*** Source information

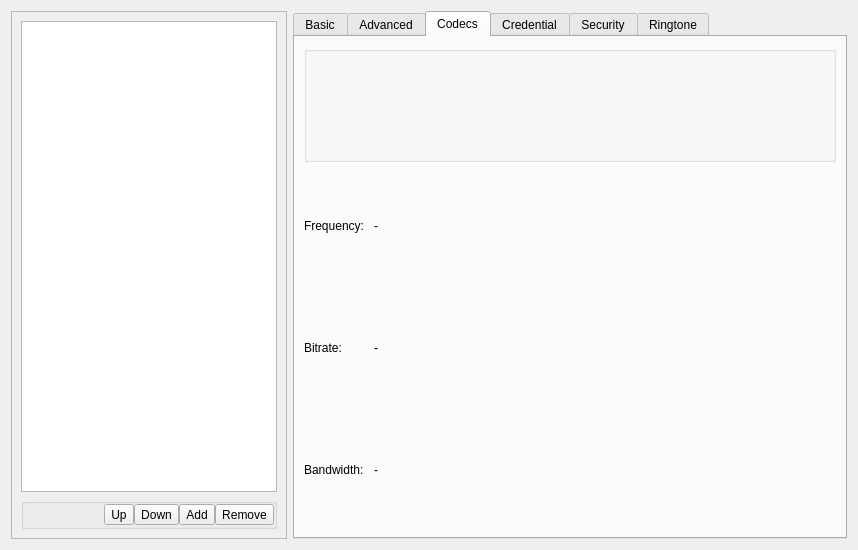
The window that src/conf/dlgaccountsbase.ui (KDE/ring-kde) describes before a commit, drawn with Qt 5.
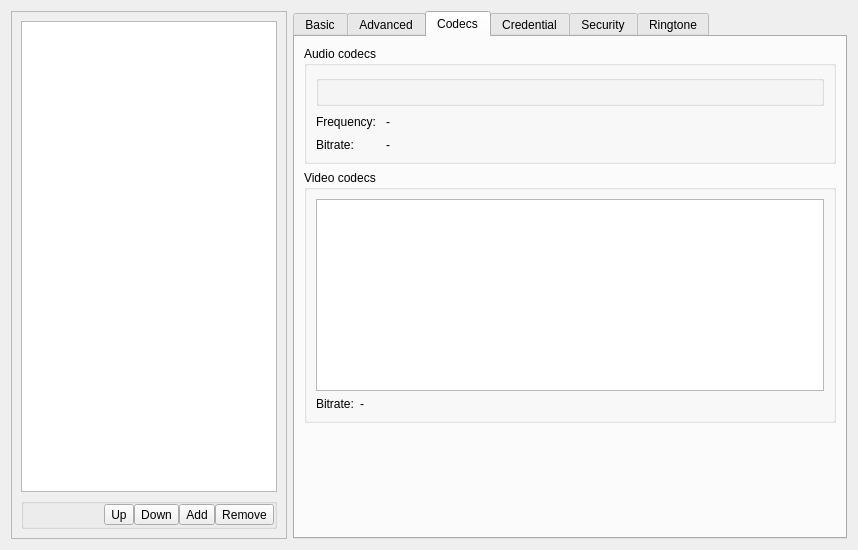
The same window after the commit. The open tabs and pages were chosen to show the change. Custom widgets are drawn as their Qt base class.

Commit message: [ #12150 ] Move codecs from 'Video' to 'Account'

What changed in the file:
```diff
--- a/src/conf/dlgaccountsbase.ui
+++ b/src/conf/dlgaccountsbase.ui
@@ -589,69 +589,115 @@
          <attribute name="title">
           <string>Codecs</string>
          </attribute>
-         <layout class="QGridLayout" name="gridLayout_7">
-          <item row="0" column="0" colspan="3">
-           <widget class="KEditListBox" name="keditlistbox_codec">
-            <property name="buttons">
-             <set>KEditListBox::All</set>
+         <layout class="QVBoxLayout" name="verticalLayout_5">
+          <item>
+           <widget class="QGroupBox" name="groupBox_5">
+            <property name="title">
+             <string>Audio codecs</string>
             </property>
+            <layout class="QGridLayout" name="gridLayout_7">
+             <item row="1" column="2">
+              <spacer name="horizontalSpacer_6">
+               <property name="orientation">
+                <enum>Qt::Horizontal</enum>
+               </property>
+               <property name="sizeHint" stdset="0">
+                <size>
+                 <width>461</width>
+                 <height>20</height>
+                </size>
+               </property>
+              </spacer>
+             </item>
+             <item row="1" column="1">
+              <widget class="QLabel" name="label_frequency_value">
+               <property name="text">
+                <string>-</string>
+               </property>
+              </widget>
+             </item>
+             <item row="1" column="0">
+              <widget class="QLabel" name="label_frequency">
+               <property name="text">
+                <string>Frequency: </string>
+               </property>
+              </widget>
+             </item>
+             <item row="2" column="1" colspan="2">
+              <widget class="QLabel" name="label_bitrate_value">
+               <property name="text">
+                <string>-</string>
+               </property>
+              </widget>
+             </item>
+             <item row="0" column="0" colspan="3">
+              <widget class="KEditListBox" name="keditlistbox_codec">
+               <property name="buttons">
+                <set>KEditListBox::All</set>
+               </property>
+              </widget>
+             </item>
+             <item row="2" column="0">
+              <widget class="QLabel" name="label_bitrate">
+               <property name="text">
+                <string>Bitrate:</string>
+               </property>
+              </widget>
+             </item>
+            </layout>
            </widget>
           </item>
-          <item row="1" column="0">
-           <widget class="QLabel" name="label_frequency">
-            <property name="text">
-             <string>Frequency: </string>
+          <item>
+           <widget class="QGroupBox" name="m_pVideoCodecGB">
+            <property name="title">
+             <string>Video codecs</string>
             </property>
+            <layout class="QGridLayout" name="gridLayout_12">
+             <item row="0" column="0" colspan="2">
+              <widget class="QListWidget" name="m_pCodecsLW"/>
+             </item>
+             <item row="1" column="0">
+              <widget class="QLabel" name="label">
+               <property name="sizePolicy">
+                <sizepolicy hsizetype="Minimum" vsizetype="Preferred">
+                 <horstretch>0</horstretch>
+                 <verstretch>0</verstretch>
+                </sizepolicy>
+               </property>
+               <property name="text">
+                <string>Bitrate:</string>
+               </property>
+              </widget>
+             </item>
+             <item row="1" column="1">
+              <widget class="QLabel" name="m_pBitrateL">
+               <property name="sizePolicy">
+                <sizepolicy hsizetype="Expanding" vsizetype="Preferred">
+                 <horstretch>0</horstretch>
+                 <verstretch>0</verstretch>
+                </sizepolicy>
+               </property>
+               <property name="text">
+                <string>-</string>
+               </property>
+              </widget>
+             </item>
+            </layout>
            </widget>
           </item>
-          <item row="1" column="1">
-           <widget class="QLabel" name="label_frequency_value">
-            <property name="text">
-             <string>-</string>
-            </property>
-           </widget>
-          </item>
-          <item row="1" column="2" rowspan="2">
-           <spacer name="horizontalSpacer_6">
+          <item>
+           <spacer name="verticalSpacer_2">
             <property name="orientation">
-             <enum>Qt::Horizontal</enum>
+             <enum>Qt::Vertical</enum>
             </property>
             <property name="sizeHint" stdset="0">
              <size>
-              <width>470</width>
-              <height>20</height>
+              <width>20</width>
+              <height>40</height>
              </size>
             </property>
            </spacer>
           </item>
-          <item row="2" column="0">
-           <widget class="QLabel" name="label_bitrate">
-            <property name="text">
-             <string>Bitrate:</string>
-            </property>
-           </widget>
-          </item>
-          <item row="2" column="1">
-           <widget class="QLabel" name="label_bitrate_value">
-            <property name="text">
-             <string>-</string>
-            </property>
-           </widget>
-          </item>
-          <item row="3" column="0">
-           <widget class="QLabel" name="label_bandwidth">
-            <property name="text">
-             <string>Bandwidth: </string>
-            </property>
-           </widget>
-          </item>
-          <item row="3" column="1">
-           <widget class="QLabel" name="label_bandwidth_value">
-            <property name="text">
-             <string>-</string>
-            </property>
-           </widget>
-          </item>
          </layout>
         </widget>
         <widget class="QWidget" name="tab">
```
The commit also changes 7 other files.
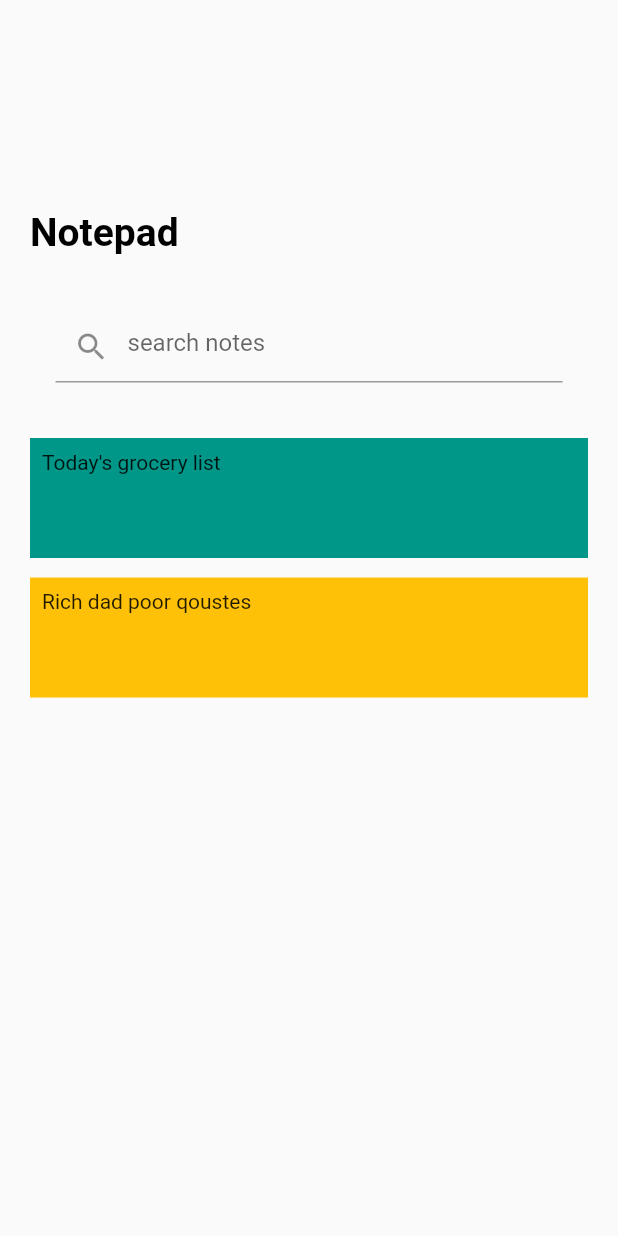
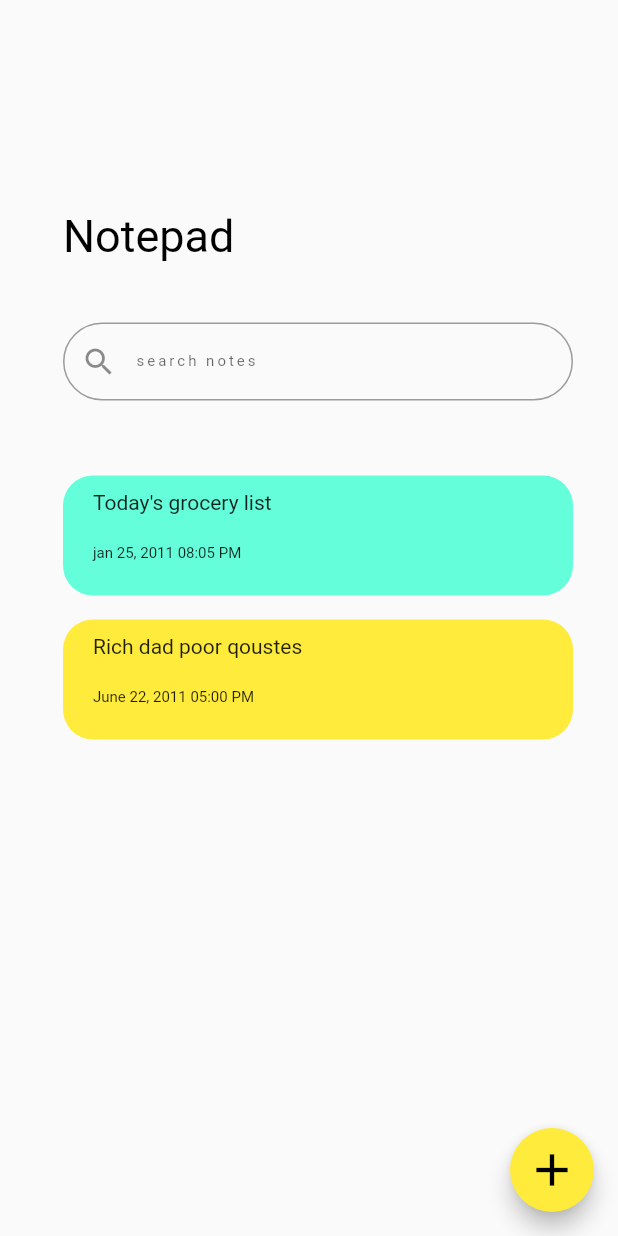
Before and after one commit to HassanEmad0010/GDSC_notesApp, a Flutter app: the NotesScreen screen opened by its route, on a phone screen of 412 x 824 dp. Run offline on Flutter 3.47's test engine with Material 2 defaults, Android fonts, the phone set to English and light mode, and no system bars.

Commit message:
2Screens

```diff
--- a/lib/main.dart
+++ b/lib/main.dart
@@ -13,6 +13,7 @@ class MyApp extends StatelessWidget {
   @override
   Widget build(BuildContext context) {
     return MaterialApp(
+      debugShowCheckedModeBanner: false,
       title: 'Flutter Demo',
       theme: ThemeData(
         // This is the theme of your application.
--- a/lib/screens/MyHomePage.dart
+++ b/lib/screens/MyHomePage.dart
@@ -11,12 +11,9 @@ class MyHomePage extends StatelessWidget{
             Navigator.pushNamed(context, "NoteScreen");
 
           },
-          child: Container(
+          child: Image.asset('assets/images/homephoto.png',width: 600,height: 900,),
+        ),
 
-            child: Image.asset('assets/images/homephoto.png'),
-
-          ),
-        ),
       )
 
 
--- a/lib/screens/NotesScreen.dart
+++ b/lib/screens/NotesScreen.dart
@@ -1,71 +1,126 @@
 import 'package:flutter/material.dart';
 
-class NotesScreen extends StatelessWidget{
-
+class NotesScreen extends StatelessWidget {
   // final scaffoldKey=GlobalKey<Scaffold>();
   @override
   Widget build(BuildContext context) {
-
     return Scaffold(
       //  key: scaffoldKey,
-
-        body: Padding(
-          padding: const EdgeInsets.symmetric(horizontal: 20,vertical: 140),
+      body: SingleChildScrollView(
+        child: Padding(
+          padding: const EdgeInsets.symmetric(horizontal: 30, vertical: 140),
           child: Column(
+            mainAxisSize: MainAxisSize.max,
             crossAxisAlignment: CrossAxisAlignment.start,
             children: [
-              Text("Notepad",style: TextStyle(fontSize: 26,color: Colors.black,fontWeight: FontWeight.bold),),
-              SizedBox(height: 20,),
+              const Padding(
+                padding: EdgeInsets.only(left: 12),
+                child: Text(
+                  "Notepad",
+                  style: TextStyle(
+                      fontSize: 30,
+                      color: Colors.black,
+                      fontWeight: FontWeight.w400),
+                ),
+              ),
+              const SizedBox(
+                height: 40,
+              ),
               Padding(
-                padding: const EdgeInsets.all(17.0),
+                padding: const EdgeInsets.only(left: 12.0),
                 child: TextFormField(
-                  decoration:  InputDecoration(
+                  style:
+                  const TextStyle(fontSize: 10, color: Colors.grey,letterSpacing: 2),
+
+                  decoration: InputDecoration(
+                  hoverColor: Colors.grey,
+                    iconColor: Colors.grey,
+                    border: OutlineInputBorder(
+
+                        borderRadius: BorderRadius.circular(50)),
                     fillColor: Colors.amberAccent,
-                    prefixIcon:Icon(Icons.search ),
+                    prefixIcon: const Icon(Icons.search),
                     hintText: "search notes",
                   ),
                 ),
               ),
-              SizedBox(height: 20,),
-
-              Container(
+              const SizedBox(
+                height: 50,
+              ),
+              Padding(
+                padding: const EdgeInsets.only(left: 12.0),
+                child: Container(
                   height: 80,
                   width: double.infinity,
-                color: Colors.teal,
+                  decoration: const BoxDecoration(
+                      color: Colors.tealAccent,
+                      // border:Border.all(width: 10),
+                      borderRadius:
+                      BorderRadius.all(Radius.circular(20))),
                   child: Padding(
-                  padding: const EdgeInsets.all(8.0),
-                  child: Text("Today's grocery list"),
+                    padding: const EdgeInsets.only(
+                      left: 20.0,
+                      top: 10,
+                    ),
+                    child: Column(
+                      crossAxisAlignment: CrossAxisAlignment.start,
+                      children: const [
+                        Text("Today's grocery list "),
+                        Padding(
+                          padding: EdgeInsets.only(top: 20),
+                          child: Text(
+                            "jan 25, 2011 08:05 PM",
+                            style: TextStyle(fontSize: 10),
                           ),
                         ),
-              SizedBox(height: 13,),
-
-              Container(
+                      ],
+                    ),
+                  ),
+                ),
+              ),
+              const SizedBox(
+                height: 16,
+              ),
+              Padding(
+                padding: const EdgeInsets.only(left: 12.0),
+                child: Container(
                   height: 80,
                   width: double.infinity,
-                color: Colors.amber,
+                  decoration: const BoxDecoration(
+                      color: Colors.yellow,
+                      // border:Border.all(width: 10),
+                      borderRadius:
+                      BorderRadius.all(Radius.circular(20))),
                   child: Padding(
-                  padding: const EdgeInsets.all(8.0),
-                  child: Text("Rich dad poor qoustes"),
+                    padding: const EdgeInsets.only(
+                      left: 20.0,
+                      top: 10,
+                    ),
+                    child: Column(
+                      crossAxisAlignment: CrossAxisAlignment.start,
+                      children: const [
+                        Text("Rich dad poor qoustes"),
+                        Padding(
+                          padding: EdgeInsets.only(top: 20),
+                          child: Text(
+                            "June 22, 2011 05:00 PM",
+                            style: TextStyle(fontSize: 10),
                           ),
                         ),
-
-             // FloatingActionButton(onPressed: (){}),
-
-
-
-
                       ],
-
                     ),
-        )
-
-
+                  ),
+                ),
+              ),
+            ],
+          ),
+        ),
+      ),
+      floatingActionButton: FloatingActionButton(
+        onPressed: () {},
+        backgroundColor: Colors.yellow,
+        child: const Icon(Icons.add,color: Colors.black,size: 36,),
+      ),
     );
-
-
   }
-
-
-
-
 }
```
Also changed, not shown: assets/images/homephoto.png. Lines whose indentation alone changed are shown as unchanged.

******

Find the word "layout" in the listing above, then copy each line where it turns up.

-         <layout class="QGridLayout" name="gridLayout_7">
+         <layout class="QVBoxLayout" name="verticalLayout_5">
+            <layout class="QGridLayout" name="gridLayout_7">
+            </layout>
+            <layout class="QGridLayout" name="gridLayout_12">
+            </layout>
          </layout>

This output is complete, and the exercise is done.